%%
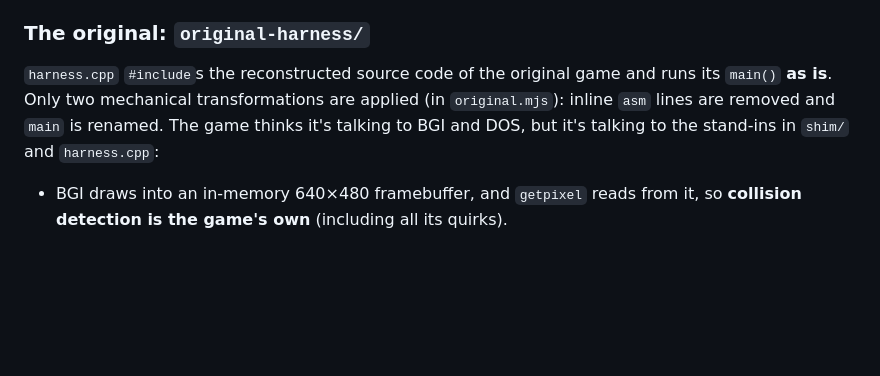
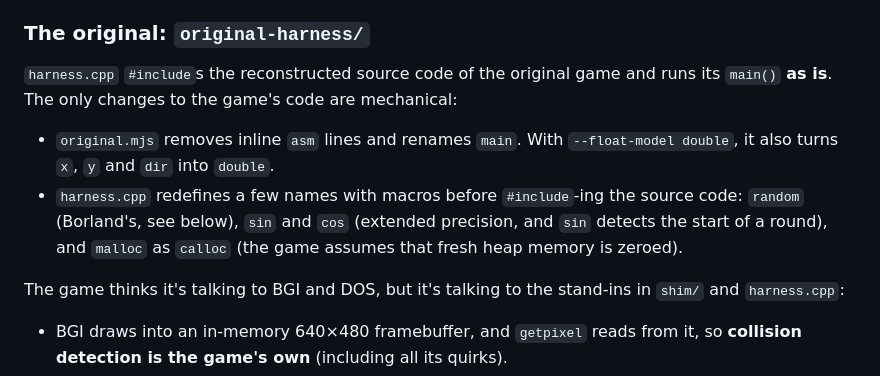
Before and after one commit to SimonAlling/kurve, a Markdown page: tools/CompareWithOriginal/README.md, the part around the change. GitHub-like rendering; blank space fills up the shorter version.

Commit message:
List all source transformations of the original game in README
The README claimed that only two transformations were applied, but
there's also float → double (with --float-model double) and the macros
in harness.cpp, most notably malloc → calloc, which affects behavior.

Co-Authored-By: Claude Opus 5.5 <noreply@anthropic.com>

```diff
--- a/tools/CompareWithOriginal/README.md
+++ b/tools/CompareWithOriginal/README.md
@@ -36,7 +36,11 @@ The DOSBox validation additionally requires DOSBox 0.74 (no window or `sudo` nee
 ### The original: `original-harness/`
 
 `harness.cpp` `#include`s the reconstructed source code of the original game and runs its `main()` **as is**.
-Only two mechanical transformations are applied (in `original.mjs`): inline `asm` lines are removed and `main` is renamed.
+The only changes to the game's code are mechanical:
+
+  * `original.mjs` removes inline `asm` lines and renames `main`. With `--float-model double`, it also turns `x`, `y` and `dir` into `double`.
+  * `harness.cpp` redefines a few names with macros before `#include`-ing the source code: `random` (Borland's, see below), `sin` and `cos` (extended precision, and `sin` detects the start of a round), and `malloc` as `calloc` (the game assumes that fresh heap memory is zeroed).
+
 The game thinks it's talking to BGI and DOS, but it's talking to the stand-ins in `shim/` and `harness.cpp`:
 
   * BGI draws into an in-memory 640×480 framebuffer, and `getpixel` reads from it, so **collision detection is the game's own** (including all its quirks).
```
%%
*Your goal:*
Filter the listing above, keeping only the lines with "source".

*Expected answer:*
List all source transformations of the original game in README
 `harness.cpp` `#include`s the reconstructed source code of the original game and runs its `main()` **as is**.
+  * `harness.cpp` redefines a few names with macros before `#include`-ing the source code: `random` (Borland's, see below), `sin` and `cos` (extended precision, and `sin` detects the start of a round), and `malloc` as `calloc` (the game assumes that fresh heap memory is zeroed).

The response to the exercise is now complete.